- Mister Penny (Viking Press, 1935)
- The Story of a Baby, 1939
- In the Forest, 1944 ‡
- My Dog Rinty, 1946, by Ellen Terry
- Oley, the Sea monster, 1947
- Little Old Automobile, 1948
- Mr. T. W. Anthony Woo: the story of a cat and a dog and a mouse, 1951 ‡
- Beasts and Nonsense, 1952
- Another Day, 1953
- Play With Me, 1955 ‡
- Mister Penny's Race Horse, 1956 ‡
- Cow's Party, 1958
- Nine Days to Christmas (Viking, 1959), text by Ets and Aurora Labastida ‡
- Mister Penny's Circus, 1961
- Gilberto and the Wind, 1963
- Automobiles for Mice, 1964
- Just Me, 1965 ‡
- Bad Boy, Good Boy, 1967
- Talking Without Words: I Can. Can You?, 1968
- Rosa, the Life of an Italian Immigrant (transcribed by Ets), 1970
- Elephant in a Well, 1972
- Jay Bird, 1974
‡ As an illustrator Ets won the annual Caldecott Medal in 1960 for Nine Days to Christmas and she was one of the runners-up five times from 1945 to 1966 (exceeded only by Maurice Sendak). Since 1971 the runners-up are called Caldecott Honor Books, but some runners-up had been identified annually and all those runners-up were retroactively named Caldecott Honor Books. The number of Honors or runners-up had always been one to five, and it had been two to four since 1994, until five were named in 2013 and six in 2015. The Honor Books must be a subset of the runners-up on the final ballot, either the leading runners-up on that ballot or the leaders on one further ballot that excludes the winner.
- "Caldecott Medal & Honor Books, 1938–Present". Association for Library Service to Children. American Library Association. Retrieved 2013-05-05.
- Peterson, Linda Kauffman; Marilyn Leather Solt (1982). Newberry and Caldecott Medal and Honor Books: an annotated bibliography. Boston: G. K. Hall & Co. p. 333. ISBN 0-8161-8448-8.
- Georgiou, Constantine (1969). Children and Their Literature. Englewood Cliffs, NJ: Prentice-Hall, Inc. p. 81.
- Georgiou (1969), p. 100.
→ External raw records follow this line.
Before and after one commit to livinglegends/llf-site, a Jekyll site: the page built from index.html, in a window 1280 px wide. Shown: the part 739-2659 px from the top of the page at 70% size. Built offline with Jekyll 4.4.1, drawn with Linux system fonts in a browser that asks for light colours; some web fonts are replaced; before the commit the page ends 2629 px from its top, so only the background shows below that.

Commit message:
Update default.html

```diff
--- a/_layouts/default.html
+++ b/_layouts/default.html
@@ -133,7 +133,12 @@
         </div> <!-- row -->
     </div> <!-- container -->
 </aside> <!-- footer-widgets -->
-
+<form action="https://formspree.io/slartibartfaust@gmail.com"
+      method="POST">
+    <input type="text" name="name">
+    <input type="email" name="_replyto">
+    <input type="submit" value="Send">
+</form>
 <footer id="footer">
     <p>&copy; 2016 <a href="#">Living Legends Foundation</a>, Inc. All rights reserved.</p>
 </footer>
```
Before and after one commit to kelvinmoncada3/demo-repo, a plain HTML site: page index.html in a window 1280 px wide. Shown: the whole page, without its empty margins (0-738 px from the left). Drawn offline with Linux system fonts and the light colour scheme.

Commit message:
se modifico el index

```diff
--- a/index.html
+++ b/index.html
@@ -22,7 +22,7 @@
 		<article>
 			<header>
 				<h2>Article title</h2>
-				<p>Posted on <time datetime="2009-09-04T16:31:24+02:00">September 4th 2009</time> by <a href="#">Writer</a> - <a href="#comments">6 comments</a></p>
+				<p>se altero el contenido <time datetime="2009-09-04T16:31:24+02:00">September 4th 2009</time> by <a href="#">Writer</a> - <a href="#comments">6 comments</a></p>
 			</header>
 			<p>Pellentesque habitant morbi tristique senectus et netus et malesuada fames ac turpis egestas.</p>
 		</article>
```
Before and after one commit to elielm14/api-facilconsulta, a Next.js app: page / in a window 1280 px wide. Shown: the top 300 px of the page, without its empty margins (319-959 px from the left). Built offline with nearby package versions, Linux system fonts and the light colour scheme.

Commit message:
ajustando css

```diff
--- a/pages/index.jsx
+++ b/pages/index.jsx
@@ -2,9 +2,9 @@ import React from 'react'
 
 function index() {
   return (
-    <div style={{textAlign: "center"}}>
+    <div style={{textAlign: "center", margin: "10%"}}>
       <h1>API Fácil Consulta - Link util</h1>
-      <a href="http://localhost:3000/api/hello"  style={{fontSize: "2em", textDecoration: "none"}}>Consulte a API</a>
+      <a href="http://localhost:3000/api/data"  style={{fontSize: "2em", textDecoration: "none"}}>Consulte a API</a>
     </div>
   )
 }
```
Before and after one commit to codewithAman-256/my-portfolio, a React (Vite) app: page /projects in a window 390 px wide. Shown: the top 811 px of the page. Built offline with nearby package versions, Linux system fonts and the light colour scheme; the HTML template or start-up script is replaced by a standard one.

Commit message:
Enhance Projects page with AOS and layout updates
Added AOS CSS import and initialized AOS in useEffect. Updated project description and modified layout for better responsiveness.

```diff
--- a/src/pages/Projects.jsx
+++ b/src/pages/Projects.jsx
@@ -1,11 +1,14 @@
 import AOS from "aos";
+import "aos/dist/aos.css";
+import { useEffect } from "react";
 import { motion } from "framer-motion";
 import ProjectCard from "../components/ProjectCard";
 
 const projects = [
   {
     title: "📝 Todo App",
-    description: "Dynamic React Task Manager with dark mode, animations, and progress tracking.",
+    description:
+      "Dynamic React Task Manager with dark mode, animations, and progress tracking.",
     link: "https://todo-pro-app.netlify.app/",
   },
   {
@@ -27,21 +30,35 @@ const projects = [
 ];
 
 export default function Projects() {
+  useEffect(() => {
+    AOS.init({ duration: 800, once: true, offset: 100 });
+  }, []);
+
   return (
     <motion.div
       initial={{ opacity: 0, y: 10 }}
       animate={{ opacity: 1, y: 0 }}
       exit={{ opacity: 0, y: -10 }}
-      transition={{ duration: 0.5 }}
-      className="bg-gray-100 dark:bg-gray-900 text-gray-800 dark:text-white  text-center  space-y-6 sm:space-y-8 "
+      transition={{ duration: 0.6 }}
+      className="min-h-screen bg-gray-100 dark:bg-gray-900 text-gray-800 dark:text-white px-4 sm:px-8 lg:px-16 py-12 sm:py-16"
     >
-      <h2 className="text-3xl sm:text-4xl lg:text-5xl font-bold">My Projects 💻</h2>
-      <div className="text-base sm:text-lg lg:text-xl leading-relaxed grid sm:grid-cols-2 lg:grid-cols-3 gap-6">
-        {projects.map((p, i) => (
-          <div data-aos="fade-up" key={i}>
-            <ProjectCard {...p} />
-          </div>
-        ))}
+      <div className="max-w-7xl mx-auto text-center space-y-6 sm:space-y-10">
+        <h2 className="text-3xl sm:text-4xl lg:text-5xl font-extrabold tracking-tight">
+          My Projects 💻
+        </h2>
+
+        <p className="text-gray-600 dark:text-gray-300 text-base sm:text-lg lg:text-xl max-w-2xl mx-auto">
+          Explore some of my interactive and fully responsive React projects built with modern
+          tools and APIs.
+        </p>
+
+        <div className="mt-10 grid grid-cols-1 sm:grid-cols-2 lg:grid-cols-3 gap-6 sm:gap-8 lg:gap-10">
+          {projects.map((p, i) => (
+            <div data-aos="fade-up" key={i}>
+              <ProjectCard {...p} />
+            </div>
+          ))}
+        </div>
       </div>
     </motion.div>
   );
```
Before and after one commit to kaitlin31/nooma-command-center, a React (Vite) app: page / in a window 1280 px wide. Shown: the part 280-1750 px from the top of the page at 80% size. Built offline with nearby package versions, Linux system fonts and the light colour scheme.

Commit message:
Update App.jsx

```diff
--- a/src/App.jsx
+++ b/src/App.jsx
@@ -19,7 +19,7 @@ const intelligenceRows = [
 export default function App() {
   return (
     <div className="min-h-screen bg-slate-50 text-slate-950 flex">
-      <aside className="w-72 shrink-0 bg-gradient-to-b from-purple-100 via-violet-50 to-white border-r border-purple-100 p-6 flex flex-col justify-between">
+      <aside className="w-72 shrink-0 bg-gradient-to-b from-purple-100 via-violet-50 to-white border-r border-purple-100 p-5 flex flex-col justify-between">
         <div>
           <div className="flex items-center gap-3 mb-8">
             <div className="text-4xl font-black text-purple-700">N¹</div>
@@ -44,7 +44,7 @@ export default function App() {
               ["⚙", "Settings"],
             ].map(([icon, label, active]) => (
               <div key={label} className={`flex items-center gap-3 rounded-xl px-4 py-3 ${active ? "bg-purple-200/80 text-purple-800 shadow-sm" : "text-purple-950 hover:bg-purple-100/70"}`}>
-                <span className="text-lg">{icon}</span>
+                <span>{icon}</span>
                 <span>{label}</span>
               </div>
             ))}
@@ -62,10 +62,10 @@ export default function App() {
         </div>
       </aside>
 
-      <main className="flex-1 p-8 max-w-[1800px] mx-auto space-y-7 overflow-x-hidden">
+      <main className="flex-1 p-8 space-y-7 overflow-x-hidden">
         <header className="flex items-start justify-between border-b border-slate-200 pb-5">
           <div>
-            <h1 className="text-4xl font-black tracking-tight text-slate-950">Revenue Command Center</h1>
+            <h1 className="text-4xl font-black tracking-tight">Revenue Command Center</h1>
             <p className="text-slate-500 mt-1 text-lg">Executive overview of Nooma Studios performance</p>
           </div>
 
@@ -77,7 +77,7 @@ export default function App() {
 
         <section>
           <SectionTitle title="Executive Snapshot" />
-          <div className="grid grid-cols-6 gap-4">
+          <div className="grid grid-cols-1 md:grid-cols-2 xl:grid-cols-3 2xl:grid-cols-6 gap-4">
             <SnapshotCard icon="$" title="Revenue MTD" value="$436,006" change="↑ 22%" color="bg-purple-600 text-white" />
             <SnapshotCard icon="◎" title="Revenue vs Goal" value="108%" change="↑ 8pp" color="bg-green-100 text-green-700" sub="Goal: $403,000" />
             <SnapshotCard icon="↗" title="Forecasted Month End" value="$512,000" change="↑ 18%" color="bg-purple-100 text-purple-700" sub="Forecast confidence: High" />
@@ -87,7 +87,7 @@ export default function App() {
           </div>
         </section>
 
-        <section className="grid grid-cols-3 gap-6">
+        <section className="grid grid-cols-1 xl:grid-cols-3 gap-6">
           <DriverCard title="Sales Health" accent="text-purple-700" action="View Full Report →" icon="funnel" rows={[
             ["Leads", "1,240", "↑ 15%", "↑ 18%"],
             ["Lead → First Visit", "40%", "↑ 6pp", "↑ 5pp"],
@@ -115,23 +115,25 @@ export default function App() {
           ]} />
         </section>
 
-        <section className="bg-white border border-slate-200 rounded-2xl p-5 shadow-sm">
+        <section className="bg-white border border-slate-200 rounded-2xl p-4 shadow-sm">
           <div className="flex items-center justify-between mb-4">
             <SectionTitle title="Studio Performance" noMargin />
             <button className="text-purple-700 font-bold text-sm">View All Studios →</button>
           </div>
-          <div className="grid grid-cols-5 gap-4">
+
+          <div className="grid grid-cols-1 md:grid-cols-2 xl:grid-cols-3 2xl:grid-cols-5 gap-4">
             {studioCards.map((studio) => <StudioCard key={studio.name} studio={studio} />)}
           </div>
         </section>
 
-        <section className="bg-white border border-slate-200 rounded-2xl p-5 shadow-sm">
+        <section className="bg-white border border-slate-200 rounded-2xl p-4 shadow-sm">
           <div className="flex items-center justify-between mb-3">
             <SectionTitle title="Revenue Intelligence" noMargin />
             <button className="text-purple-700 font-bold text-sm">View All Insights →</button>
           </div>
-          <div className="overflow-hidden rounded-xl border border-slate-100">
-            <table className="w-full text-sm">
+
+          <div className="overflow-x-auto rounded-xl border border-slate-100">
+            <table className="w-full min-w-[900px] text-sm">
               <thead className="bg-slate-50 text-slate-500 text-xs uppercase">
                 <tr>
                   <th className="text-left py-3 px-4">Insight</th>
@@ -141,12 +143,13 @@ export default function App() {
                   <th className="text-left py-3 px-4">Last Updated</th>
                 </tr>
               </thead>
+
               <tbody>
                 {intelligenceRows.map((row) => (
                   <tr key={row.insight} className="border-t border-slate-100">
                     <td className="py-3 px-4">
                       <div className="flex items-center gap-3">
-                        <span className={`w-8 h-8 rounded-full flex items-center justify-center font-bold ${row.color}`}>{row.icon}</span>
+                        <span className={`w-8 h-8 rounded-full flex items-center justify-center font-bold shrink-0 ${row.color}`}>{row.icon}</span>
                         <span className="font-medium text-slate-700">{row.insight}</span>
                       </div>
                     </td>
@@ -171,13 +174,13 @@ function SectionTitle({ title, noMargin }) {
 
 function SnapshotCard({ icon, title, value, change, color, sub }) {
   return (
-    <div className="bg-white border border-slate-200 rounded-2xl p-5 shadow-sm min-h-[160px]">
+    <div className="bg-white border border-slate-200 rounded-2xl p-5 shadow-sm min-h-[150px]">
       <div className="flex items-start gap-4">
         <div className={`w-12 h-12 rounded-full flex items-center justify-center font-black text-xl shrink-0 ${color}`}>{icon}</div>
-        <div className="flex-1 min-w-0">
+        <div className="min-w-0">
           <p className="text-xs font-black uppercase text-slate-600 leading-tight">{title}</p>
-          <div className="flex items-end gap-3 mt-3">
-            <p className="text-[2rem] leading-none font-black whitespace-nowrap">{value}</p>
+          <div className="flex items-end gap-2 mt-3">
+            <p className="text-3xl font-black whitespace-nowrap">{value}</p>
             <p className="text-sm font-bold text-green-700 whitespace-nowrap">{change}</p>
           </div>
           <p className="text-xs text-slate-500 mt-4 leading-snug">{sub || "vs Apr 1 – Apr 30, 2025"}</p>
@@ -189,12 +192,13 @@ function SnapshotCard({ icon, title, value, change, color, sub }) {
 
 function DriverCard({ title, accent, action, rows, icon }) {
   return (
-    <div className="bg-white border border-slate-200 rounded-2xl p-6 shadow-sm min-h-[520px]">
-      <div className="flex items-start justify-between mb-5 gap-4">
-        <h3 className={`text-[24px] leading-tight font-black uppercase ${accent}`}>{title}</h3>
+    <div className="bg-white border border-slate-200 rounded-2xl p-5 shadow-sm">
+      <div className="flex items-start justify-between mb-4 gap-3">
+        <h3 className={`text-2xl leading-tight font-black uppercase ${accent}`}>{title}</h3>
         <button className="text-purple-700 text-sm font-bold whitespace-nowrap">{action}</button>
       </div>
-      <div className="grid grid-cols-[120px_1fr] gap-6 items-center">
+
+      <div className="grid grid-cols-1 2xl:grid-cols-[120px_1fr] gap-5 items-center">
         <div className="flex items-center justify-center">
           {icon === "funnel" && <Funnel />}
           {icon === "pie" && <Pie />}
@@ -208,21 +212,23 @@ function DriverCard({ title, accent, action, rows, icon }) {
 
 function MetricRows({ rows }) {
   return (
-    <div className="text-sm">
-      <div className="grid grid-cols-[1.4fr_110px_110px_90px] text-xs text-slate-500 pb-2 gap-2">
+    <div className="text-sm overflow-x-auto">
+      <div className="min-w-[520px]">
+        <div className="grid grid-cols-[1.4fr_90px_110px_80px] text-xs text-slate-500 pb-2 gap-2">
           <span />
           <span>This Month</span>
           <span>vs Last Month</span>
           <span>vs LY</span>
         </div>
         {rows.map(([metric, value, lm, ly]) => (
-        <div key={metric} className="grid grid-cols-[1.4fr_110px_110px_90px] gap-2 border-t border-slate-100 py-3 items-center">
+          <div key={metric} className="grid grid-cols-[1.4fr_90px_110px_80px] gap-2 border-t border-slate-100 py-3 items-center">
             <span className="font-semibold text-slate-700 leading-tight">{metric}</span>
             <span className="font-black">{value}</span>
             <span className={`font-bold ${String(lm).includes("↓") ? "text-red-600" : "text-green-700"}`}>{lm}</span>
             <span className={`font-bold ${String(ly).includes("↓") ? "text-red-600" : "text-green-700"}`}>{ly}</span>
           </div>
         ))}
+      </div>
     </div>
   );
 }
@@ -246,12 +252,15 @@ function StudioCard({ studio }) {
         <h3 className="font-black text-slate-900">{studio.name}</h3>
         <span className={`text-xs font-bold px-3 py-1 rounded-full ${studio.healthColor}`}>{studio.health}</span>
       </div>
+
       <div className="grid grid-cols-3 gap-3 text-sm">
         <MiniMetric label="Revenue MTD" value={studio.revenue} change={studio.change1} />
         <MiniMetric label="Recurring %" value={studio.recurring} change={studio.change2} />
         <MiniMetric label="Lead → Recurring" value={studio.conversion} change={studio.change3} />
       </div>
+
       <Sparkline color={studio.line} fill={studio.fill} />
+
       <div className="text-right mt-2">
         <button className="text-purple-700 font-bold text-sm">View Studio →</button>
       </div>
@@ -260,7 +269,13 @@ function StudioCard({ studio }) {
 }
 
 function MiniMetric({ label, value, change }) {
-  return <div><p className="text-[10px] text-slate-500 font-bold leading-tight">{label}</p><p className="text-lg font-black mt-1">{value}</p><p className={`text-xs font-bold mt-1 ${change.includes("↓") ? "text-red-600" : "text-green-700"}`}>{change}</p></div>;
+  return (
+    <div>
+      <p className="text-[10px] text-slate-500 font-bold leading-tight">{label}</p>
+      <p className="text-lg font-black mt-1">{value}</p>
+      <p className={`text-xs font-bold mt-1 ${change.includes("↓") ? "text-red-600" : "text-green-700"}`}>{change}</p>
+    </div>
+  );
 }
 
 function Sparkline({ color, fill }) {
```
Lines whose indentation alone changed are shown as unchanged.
- James Ciment; John Radzilowski (17 March 2015). American Immigration: An Encyclopedia of Political, Social, and Cultural Change. Routledge. pp. 189–. ISBN 978-1-317-47717-4.